I love walking through old graveyards. I love reading the headstones and imagining the lives behind the epitaths. I spend a lot of time in my local cemetery photographing things I find interesting.
So sometimes I think about death. Not because I think I’m going to die soon, but because I know that one day, I will. It’s a given.
This is not a morbid post. It’s really not. It’s not even really a Hepatitis C post. It’s an “everybody” post. But have you given any thought to what you want to have happen when you die?
As nearly every writer ever has said, death is the only certainty in life. With our complicated tax system, not even taxes are a certainty! And yet so many people don’t talk about their wishes, or even think about them. Sometimes death comes as a terrible and sudden shock: an accident perhaps, or a rapid decline in health. But for most of us, we know it’s coming. We just don’t know the time of its arrival (and for that, let me tell you, I am eternally grateful).
If we don’t make our wishes known, why is that? Are we perhaps not ready to face that possibility? Is it not the right time? Are we too scared? Or do our families not want to hear us talk about it?
These things have been rattling round in my head since the recent death of my ex husband. Although we had been separated for many years, we had children together and our lives were inextricably linked. We had managed to become good friends over the years. A sudden diagnosis of a brain tumor with secondaries in his lungs changed everyone’s world.
All of a sudden we were facing the death of one of the most important people in my children’s lives. I spent a lot of time in hospital waiting rooms, oncology wards, with him and his extended family. Later we spent a lot of time at the hospice.
Despite knowing he was dying, he didn’t want to talk about anything related to it. There was a wall you knew not to breach. Many of us had things we wanted to say but didn’t in respect of his wishes.
The last time I saw him conscious I couldn’t help but tell him what a great father he’d been. I wanted him to hear it. I needed him to hear it, so he knew how much I appreciated the time he spent with the children over the years.

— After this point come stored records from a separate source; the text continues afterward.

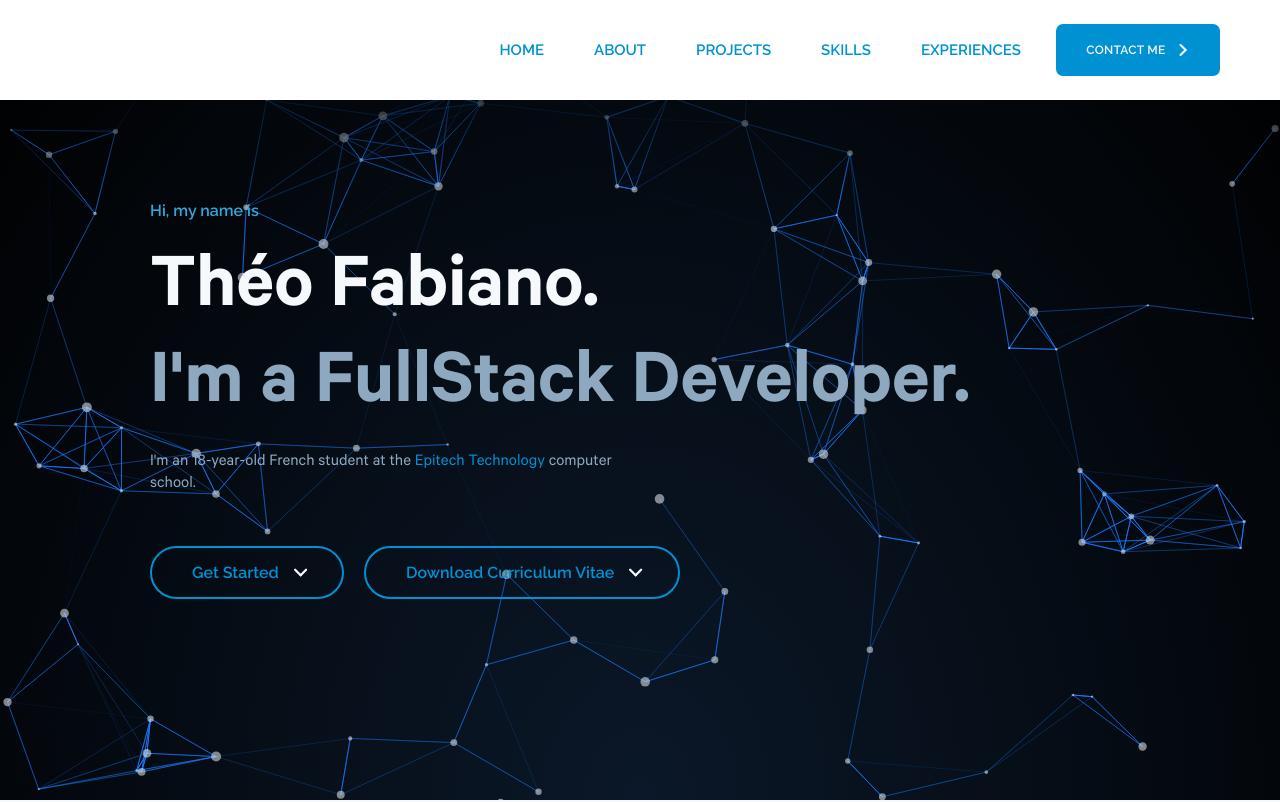
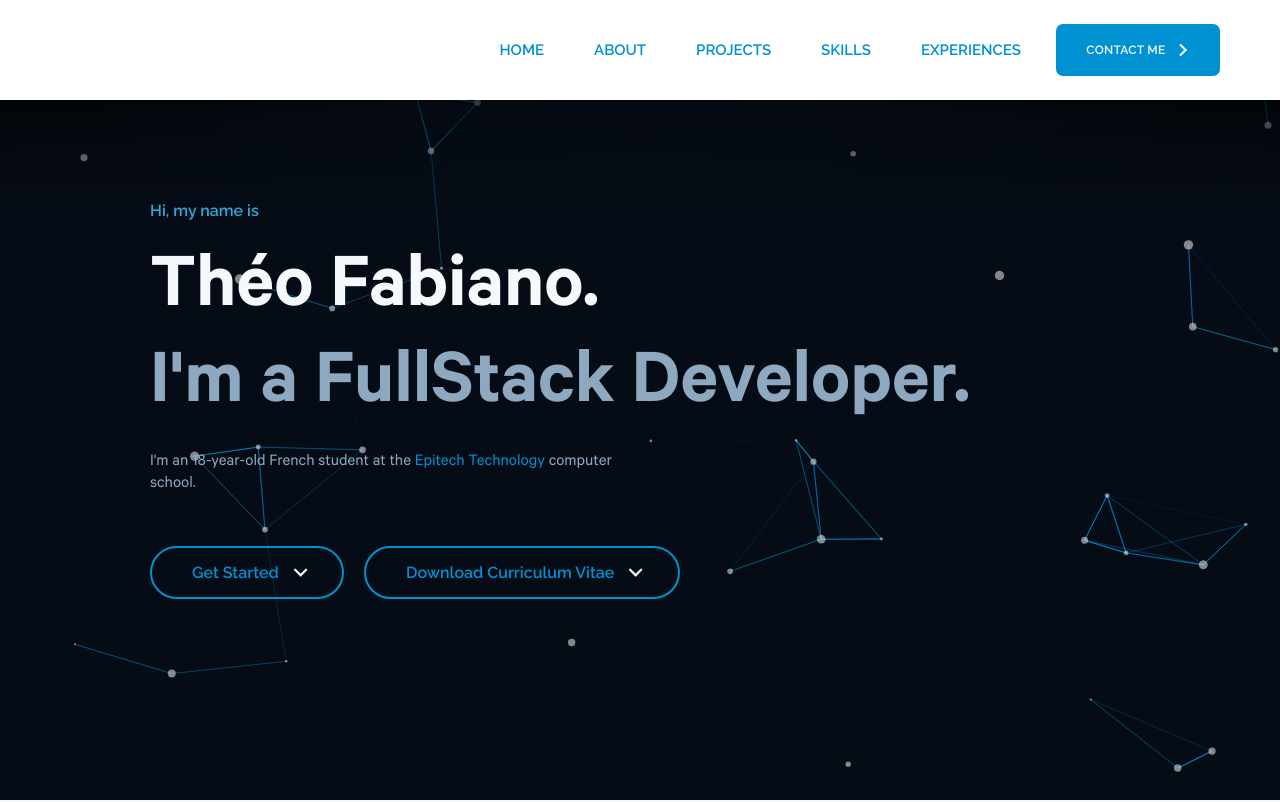
Before and after one commit to TheoEwzZer/theoewzzer.github.io, a React (Create React App) app: page / in a window 1280 px wide. Shown: the top 802 px of the page. Built offline with nearby package versions, Linux system fonts and the light colour scheme.

Commit message:
feat!: update particles, new UI

```diff
--- a/src/Particles.tsx
+++ b/src/Particles.tsx
@@ -1,22 +1,31 @@
-import React, { useCallback } from "react";
-import Particles from "react-particles";
-import { loadSlim } from "tsparticles-slim";
-import type { Engine } from "tsparticles-engine";
+import { useEffect, useState } from "react";
+import Particles, { initParticlesEngine } from "@tsparticles/react";
+import type { Engine } from "@tsparticles/engine";
+import { loadSlim } from "@tsparticles/slim";
 
 export default function Particle(): React.ReactElement {
-  const particlesInit: (engine: Engine) => Promise<void> = useCallback(
-    async (engine: Engine): Promise<void> => {
+  const [init, setInit] = useState<boolean>(false);
+
+  useEffect((): void => {
+    initParticlesEngine(async (engine: Engine): Promise<void> => {
       await loadSlim(engine);
-    },
-    []
-  );
+    }).then((): void => {
+      setInit(true);
+    });
+  }, []);
 
   return (
+    <>
+      {init && (
         <Particles
           id="tsparticles"
-      init={particlesInit}
           options={{
-        fpsLimit: 120,
+            background: {
+              color: {
+                value: "#060C15",
+              },
+            },
+            fpsLimit: 60,
             interactivity: {
               events: {
                 onClick: {
@@ -27,7 +36,6 @@ export default function Particle(): React.ReactElement {
                   enable: true,
                   mode: "grab",
                 },
-            resize: true,
               },
               modes: {
                 push: {
@@ -44,19 +52,18 @@ export default function Particle(): React.ReactElement {
                 value: "#ffffff",
               },
               links: {
-            color: "#197dff",
+                color: "#0091d3",
                 distance: 150,
                 enable: true,
                 opacity: 1,
                 width: 1,
               },
-          collisions: {
-            enable: true,
-          },
               move: {
                 direction: "none",
                 enable: true,
-            outModes: "out",
+                outModes: {
+                  default: "bounce",
+                },
                 random: false,
                 speed: 2,
                 straight: false,
@@ -64,7 +71,6 @@ export default function Particle(): React.ReactElement {
               number: {
                 density: {
                   enable: true,
-              area: 800,
                 },
                 value: 80,
               },
@@ -81,5 +87,7 @@ export default function Particle(): React.ReactElement {
             detectRetina: true,
           }}
         />
+      )}
+    </>
   );
 }
```
Also changed, not shown: package.json (+4 -3 lines), 1 other file (tests, documents, lock files or other folders). Lines whose indentation alone changed are shown as unchanged.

He accepted it with good grace, but that was it. He quietly shut it down.
So anything we wanted to say to him had to wait till he was unconscious.
His passing left the family to grapple with the issue of what to do about his funeral. Everyone had a point of view, everyone wanted something a little different. They achieved a consensus, but were left wondering if it was what he would have wanted.
Watching that happen made me decide then and there, to start laying down a bare bones idea of how I would like my passing managed. Let’s face it, most of us plan the purchase of a car better.
I delegated tasks. One child (the musician) was in charge of the music. The other (the one who loves working with visual images) was in charge of pulling some pictures together. I stated what I didn’t want (if I hear "On Eagles Wings", I’ve promised to come back and haunt them) and what I did.
I wanted to people to leave the service with an air of happiness, not overwhelming sadness. I wanted to be finally farewelled with a big, loud, rambunctious funky New Orleans brass sound. I chose a poem. I decided how I would like my remains to be dealt with.
And most importantly of all, I wrote it all down in a book and told people where it was kept. I included some messages for my family. I even talked about how to let my far-flung friends know I’d passed away.
I left user names and passwords to my most used social media accounts (FB, Instagram and Twitter) along with what email accounts I have, how to access them and what to do with anything they find in them (delete, delete, delete).
I’ve backed all that up with a will, appointed a power of attorney and an enduring guardian and written down an advanced health care directive. And I’ve done it before the need is pressing, before it’s an urgent necessity and while it’s still in the realm of “a long time from now”. I’m not sure why, but I think it’s easier that way.
No one will be left guessing how I wanted things done. No one will have to make those difficult decisions without guidance.
I’ve tried to make it easy for people.